Last Friday, rancher Michael Swails was sentenced to 60 days in jail, and another five years probation, for abandoning over 100 cows to die. (Click here, here and here to read background of the case.) Swails was originally charged with 120 counts of cruelty to animals, a recognition that each animal in the herd suffered from lack of food and clean water. Unfortunately, at trial in November jurors found Swails guilty only on five misdemeanor charges.
If Mr. Swails was a vegetable farmer facing financial problems, abandoning a field to weeds would be an understandable decision, but to abandon animals that you are legally responsible for without food, day after day, is incomprehensible.
Although we feel that Mr. Swails was deserving of a much stiffer penalty, we are pleased that the judge defied the pleas of local cattlemen who packed the courtroom last week in Naples and delivered a sentence that included jail time. At sentencing, Judge Elizabeth Krier cited Florida’s historic 2002 ban on the cruel confinement of pregnant pigs in factory farms as evidence that Floridians believe all animals—including “farm animals” deserve protection from abuse and neglect.
Please send Judge Krier a letter of thanks for taking this case seriously.
Hon. Elizabeth V. Krier
Collier County Government Complex
3301 Tamiami Trail E.
Naples, FL 34112
Fax: (239) 774-9654

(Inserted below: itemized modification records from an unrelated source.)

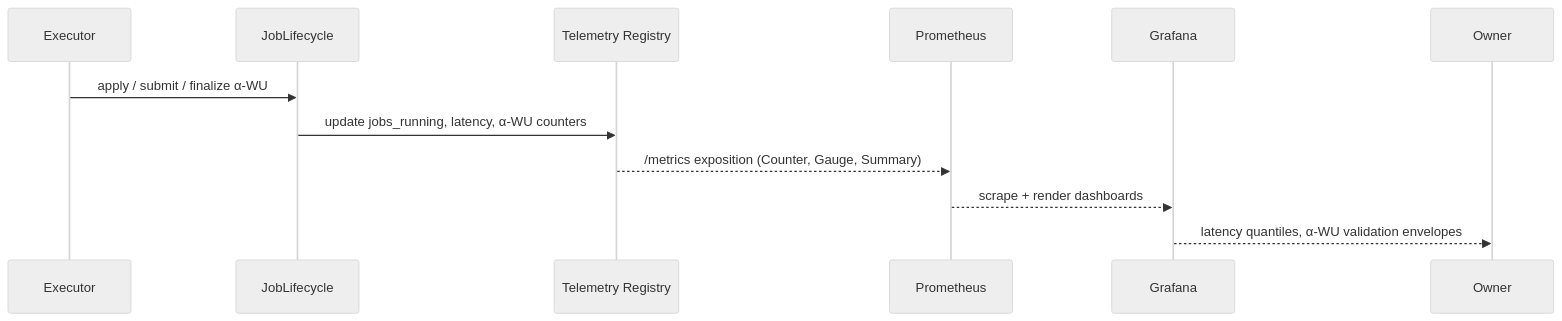
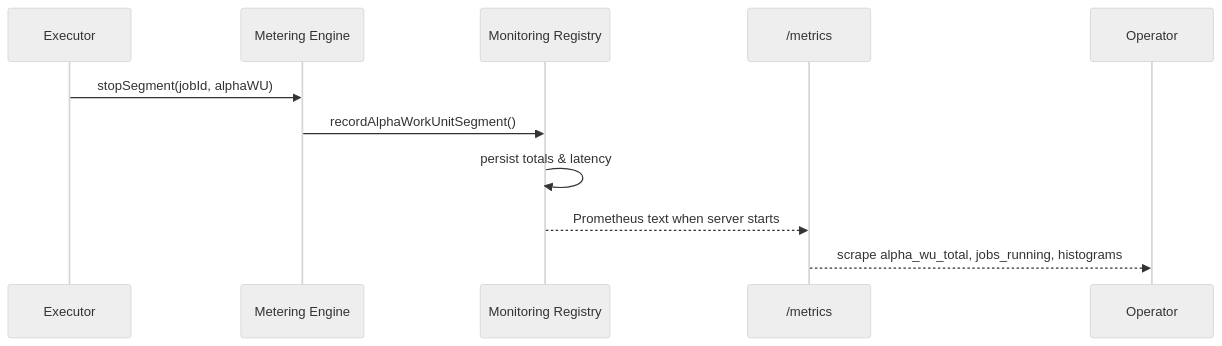
The fourth of 5 diagrams in README.md (MontrealAI/AGI-Alpha-Node-v0), drawn with Mermaid (neutral theme) before and after one commit. The commit also changed other lines of this file and 2 other files, not shown here.

Commit message:
feat: persist telemetry metrics and refresh docs

````diff
--- a/README.md
+++ b/README.md
@@ -221,13 +185,12 @@
 ```mermaid
 sequenceDiagram
     participant Executor
-    participant Lifecycle as JobLifecycle
-    participant Metrics as Telemetry Registry
-    participant Prometheus
-    participant Grafana
-    Executor->>Lifecycle: apply / submit / finalize α-WU
-    Lifecycle->>Metrics: update jobs_running, latency, α-WU counters
-    Metrics-->>Prometheus: /metrics exposition (Counter, Gauge, Summary)
-    Prometheus-->>Grafana: scrape + render dashboards
-    Grafana-->>Owner: latency quantiles, α-WU validation envelopes
+    participant Metering as Metering Engine
+    participant Metrics as Monitoring Registry
+    participant Prom as /metrics
+    Executor->>Metering: stopSegment(jobId, alphaWU)
+    Metering->>Metrics: recordAlphaWorkUnitSegment()
+    Metrics->>Metrics: persist totals & latency
+    Metrics-->>Prom: Prometheus text when server starts
+    Prom-->>Operator: scrape alpha_wu_total, jobs_running, histograms
 ```
````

Compared to a previous, similar case, Swails’ sentence could be seen as progress. In 2002, thousands of chickens starved to death and another 180,000 were euthanized after Cypress Foods, an egg farm in Pasco County, when the company ran out of money. The market for eggs had turned sour, and at the time it cost the farm more to feed the chickens than the farm would get by selling the eggs, so the chickens were abandoned. Despite activist’s pleas, no criminal charges were filed.